How does the standard of England’s Women’s County Championship compare to Australia’s Women’s National Cricket League? Perhaps one player’s stats tell a story?
New South Wales’ Kara Sutherland had a pretty indifferent season in the WNCL in 2014-15. In 7 matches, the all-rounder took only 3 wickets at 52 and (admittedly batting down the order) scored just 1 run in 4 innings, averaging 0.5 thanks to a couple of not-outs. Looking back at previous years, the story is a similar one: Sutherland is a very good club player, who probably isn’t quite classy enough to play at the highest level of domestic cricket in Australia.
Consequently, it was something of a surprise when Kent – England’s reigning county champions, and home to (among others) England captain Charlotte Edwards and four other contracted England players – signed Sutherland as their “overseas” for the 2015 Women’s County Championship.
But watching Sutherland play for Kent against Berkshire and Ireland in the T20s, however, was something of a revelation – she looked pretty good, bowling at a similar pace to Daisy Gardner, who I rate as probably the best “county” bowler (excluding England and Academy players) around at the moment; and Sutherland’s stats reflect this. So far this season, she has taken 9 wickets at 21. Meanwhile with the bat, she averages 16 – not spectacular… but a lot better than 0.5!
As commentators, we’ve often wondered about the relative standard of the Women’s County Championship compared to the WNCL; and it is usually taken as a “given” that WNCL is the stronger.
But it can be difficult to find hard facts to back-up this hunch; and that is why The Strange Case of Kara Sutherland is so interesting. A player who struggles in WNCL but looks pretty good in the Women’s County Champs?

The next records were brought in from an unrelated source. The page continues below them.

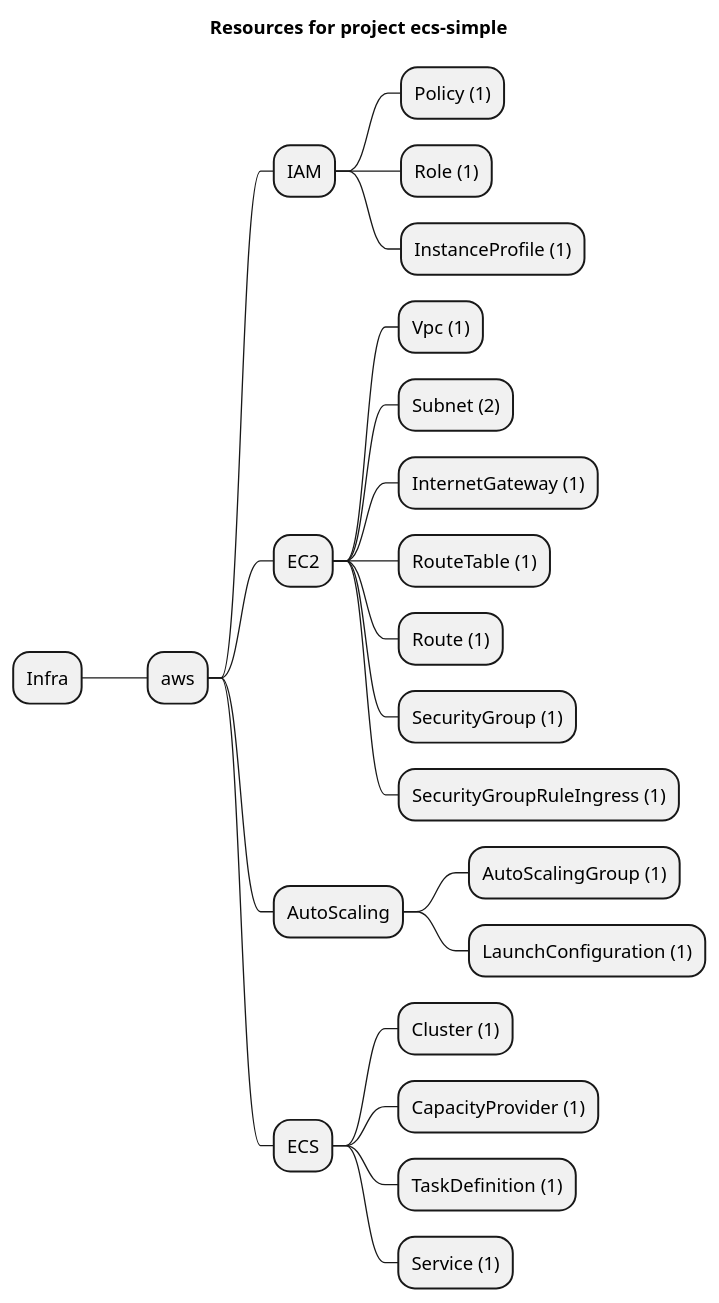
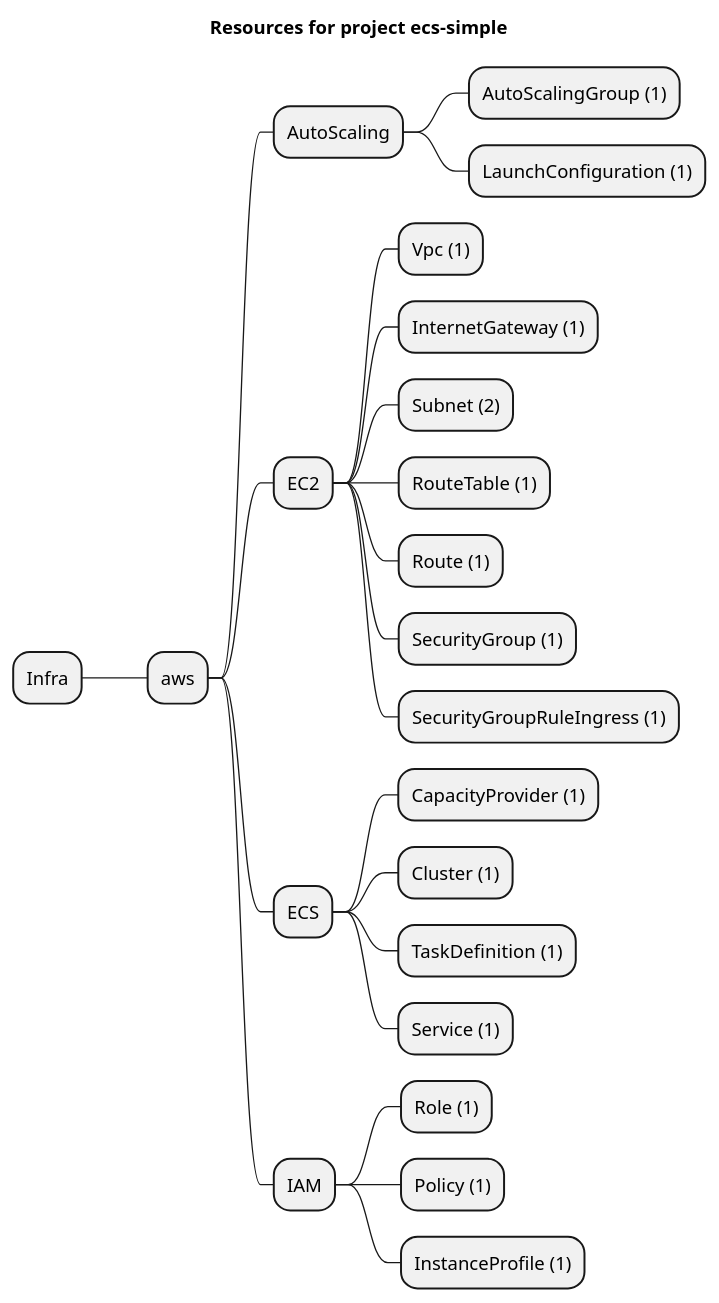
One commit to grucloud/grucloud changed the diagram in examples/aws/ecs/ecs-simple/artifacts/resources-mindmap.puml. Above: the diagram before and after it, drawn with PlantUML. The commit also changed other lines of this file and 229 other files, not shown here.

```diff
--- a/examples/aws/ecs/ecs-simple/artifacts/resources-mindmap.puml
+++ b/examples/aws/ecs/ecs-simple/artifacts/resources-mindmap.puml
@@ -1,26 +1,26 @@
 @startmindmap
 title Resources for project ecs-simple
 skinparam monochrome true
 + Infra
 ++ aws
-+++ IAM
-++++ Policy (1)
-++++ Role (1)
-++++ InstanceProfile (1)
++++ AutoScaling
+++++ AutoScalingGroup (1)
+++++ LaunchConfiguration (1)
 +++ EC2
 ++++ Vpc (1)
+++++ InternetGateway (1)
 ++++ Subnet (2)
-++++ InternetGateway (1)
 ++++ RouteTable (1)
 ++++ Route (1)
 ++++ SecurityGroup (1)
 ++++ SecurityGroupRuleIngress (1)
-+++ AutoScaling
-++++ AutoScalingGroup (1)
-++++ LaunchConfiguration (1)
 +++ ECS
+++++ CapacityProvider (1)
 ++++ Cluster (1)
-++++ CapacityProvider (1)
 ++++ TaskDefinition (1)
 ++++ Service (1)
++++ IAM
+++++ Role (1)
+++++ Policy (1)
+++++ InstanceProfile (1)
 @endmindmap
```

I’d say this was rather strong evidence that domestic cricket in Australia is of a much higher standard than it is here… and that is a big part of why we need the ECB’s new Womens Cricket Super League to succeed in its mission to strengthen our domestic game.